 “This is especially the case for young people with disabilities in contact with the criminal justice system. We should be intervening as early as possible in a child’s life to identify and address disabilities, and support their parents to care for their child as much as possible.”
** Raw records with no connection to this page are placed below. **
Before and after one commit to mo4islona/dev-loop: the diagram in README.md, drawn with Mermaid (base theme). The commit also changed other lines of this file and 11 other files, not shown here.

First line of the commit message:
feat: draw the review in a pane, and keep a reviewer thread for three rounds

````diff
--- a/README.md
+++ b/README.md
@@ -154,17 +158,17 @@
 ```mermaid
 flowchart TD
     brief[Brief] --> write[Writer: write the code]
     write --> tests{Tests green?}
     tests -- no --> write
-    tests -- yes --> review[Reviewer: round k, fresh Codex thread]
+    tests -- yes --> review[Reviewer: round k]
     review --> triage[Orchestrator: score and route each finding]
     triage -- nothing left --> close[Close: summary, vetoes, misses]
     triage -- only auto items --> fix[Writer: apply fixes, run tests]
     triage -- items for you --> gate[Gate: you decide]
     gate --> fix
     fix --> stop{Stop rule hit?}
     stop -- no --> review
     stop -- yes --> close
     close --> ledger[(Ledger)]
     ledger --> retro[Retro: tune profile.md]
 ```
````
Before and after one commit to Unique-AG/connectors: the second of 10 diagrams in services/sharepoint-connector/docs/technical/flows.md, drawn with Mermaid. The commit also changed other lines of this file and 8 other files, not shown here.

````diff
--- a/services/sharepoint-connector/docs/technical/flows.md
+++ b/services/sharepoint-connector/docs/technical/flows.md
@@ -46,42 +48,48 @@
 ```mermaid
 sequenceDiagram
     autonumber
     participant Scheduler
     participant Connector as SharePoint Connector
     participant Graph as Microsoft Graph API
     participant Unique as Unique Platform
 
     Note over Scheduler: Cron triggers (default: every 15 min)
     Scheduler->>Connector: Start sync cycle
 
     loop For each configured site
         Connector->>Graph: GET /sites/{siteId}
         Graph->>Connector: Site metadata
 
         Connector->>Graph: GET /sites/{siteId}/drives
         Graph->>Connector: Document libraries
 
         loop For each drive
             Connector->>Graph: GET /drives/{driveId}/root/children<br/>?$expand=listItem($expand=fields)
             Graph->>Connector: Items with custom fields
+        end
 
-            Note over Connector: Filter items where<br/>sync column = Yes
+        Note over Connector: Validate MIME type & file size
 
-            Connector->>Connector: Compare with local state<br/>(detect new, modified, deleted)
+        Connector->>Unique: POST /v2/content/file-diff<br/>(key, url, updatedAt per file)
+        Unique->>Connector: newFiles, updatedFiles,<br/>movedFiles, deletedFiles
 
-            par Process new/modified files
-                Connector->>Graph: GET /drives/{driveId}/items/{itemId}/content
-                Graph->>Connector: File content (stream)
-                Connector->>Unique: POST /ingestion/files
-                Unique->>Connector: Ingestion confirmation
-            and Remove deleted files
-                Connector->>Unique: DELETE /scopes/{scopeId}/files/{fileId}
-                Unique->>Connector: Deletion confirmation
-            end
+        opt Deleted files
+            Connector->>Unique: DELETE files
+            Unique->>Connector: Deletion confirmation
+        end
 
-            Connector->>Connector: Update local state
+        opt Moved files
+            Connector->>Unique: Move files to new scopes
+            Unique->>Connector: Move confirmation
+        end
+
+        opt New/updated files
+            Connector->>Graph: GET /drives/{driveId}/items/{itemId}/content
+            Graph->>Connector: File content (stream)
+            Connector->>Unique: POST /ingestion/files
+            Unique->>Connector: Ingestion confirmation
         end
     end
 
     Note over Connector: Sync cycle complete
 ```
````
Professor Kerry Arabena, a chief investigator on the project Press Release 1 Below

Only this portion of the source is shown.